**Exercise directions**
Copy out all of the entries below without any change.

-- Opening Marker --

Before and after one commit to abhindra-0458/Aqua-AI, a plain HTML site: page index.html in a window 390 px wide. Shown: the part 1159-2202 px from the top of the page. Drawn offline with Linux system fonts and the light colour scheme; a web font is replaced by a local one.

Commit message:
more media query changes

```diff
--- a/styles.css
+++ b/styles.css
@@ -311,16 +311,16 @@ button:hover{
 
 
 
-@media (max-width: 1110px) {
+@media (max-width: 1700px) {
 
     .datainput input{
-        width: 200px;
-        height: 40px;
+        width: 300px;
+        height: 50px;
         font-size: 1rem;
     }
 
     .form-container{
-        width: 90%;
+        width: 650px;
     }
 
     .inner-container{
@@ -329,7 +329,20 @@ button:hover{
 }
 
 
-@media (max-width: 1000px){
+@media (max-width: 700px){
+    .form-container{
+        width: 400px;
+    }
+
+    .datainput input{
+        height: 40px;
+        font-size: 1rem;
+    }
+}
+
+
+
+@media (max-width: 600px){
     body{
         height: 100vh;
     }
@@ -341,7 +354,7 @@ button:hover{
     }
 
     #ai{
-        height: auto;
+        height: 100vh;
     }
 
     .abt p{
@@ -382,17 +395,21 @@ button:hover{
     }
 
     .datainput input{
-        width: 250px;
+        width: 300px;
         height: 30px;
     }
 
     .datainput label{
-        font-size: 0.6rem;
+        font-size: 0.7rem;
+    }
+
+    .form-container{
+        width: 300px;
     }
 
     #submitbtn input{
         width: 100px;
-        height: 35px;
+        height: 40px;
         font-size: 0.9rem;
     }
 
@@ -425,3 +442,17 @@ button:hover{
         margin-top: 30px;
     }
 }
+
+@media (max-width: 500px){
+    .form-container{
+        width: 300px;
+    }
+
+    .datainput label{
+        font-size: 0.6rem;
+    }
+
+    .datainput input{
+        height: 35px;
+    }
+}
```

-- Closing Marker --

**Result for this task**
Before and after one commit to abhindra-0458/Aqua-AI, a plain HTML site: page index.html in a window 390 px wide. Shown: the part 1159-2202 px from the top of the page. Drawn offline with Linux system fonts and the light colour scheme; a web font is replaced by a local one.

Commit message:
more media query changes

```diff
--- a/styles.css
+++ b/styles.css
@@ -311,16 +311,16 @@ button:hover{
 
 
 
-@media (max-width: 1110px) {
+@media (max-width: 1700px) {
 
     .datainput input{
-        width: 200px;
-        height: 40px;
+        width: 300px;
+        height: 50px;
         font-size: 1rem;
     }
 
     .form-container{
-        width: 90%;
+        width: 650px;
     }
 
     .inner-container{
@@ -329,7 +329,20 @@ button:hover{
 }
 
 
-@media (max-width: 1000px){
+@media (max-width: 700px){
+    .form-container{
+        width: 400px;
+    }
+
+    .datainput input{
+        height: 40px;
+        font-size: 1rem;
+    }
+}
+
+
+
+@media (max-width: 600px){
     body{
         height: 100vh;
     }
@@ -341,7 +354,7 @@ button:hover{
     }
 
     #ai{
-        height: auto;
+        height: 100vh;
     }
 
     .abt p{
@@ -382,17 +395,21 @@ button:hover{
     }
 
     .datainput input{
-        width: 250px;
+        width: 300px;
         height: 30px;
     }
 
     .datainput label{
-        font-size: 0.6rem;
+        font-size: 0.7rem;
+    }
+
+    .form-container{
+        width: 300px;
     }
 
     #submitbtn input{
         width: 100px;
-        height: 35px;
+        height: 40px;
         font-size: 0.9rem;
     }
 
@@ -425,3 +442,17 @@ button:hover{
         margin-top: 30px;
     }
 }
+
+@media (max-width: 500px){
+    .form-container{
+        width: 300px;
+    }
+
+    .datainput label{
+        font-size: 0.6rem;
+    }
+
+    .datainput input{
+        height: 35px;
+    }
+}
```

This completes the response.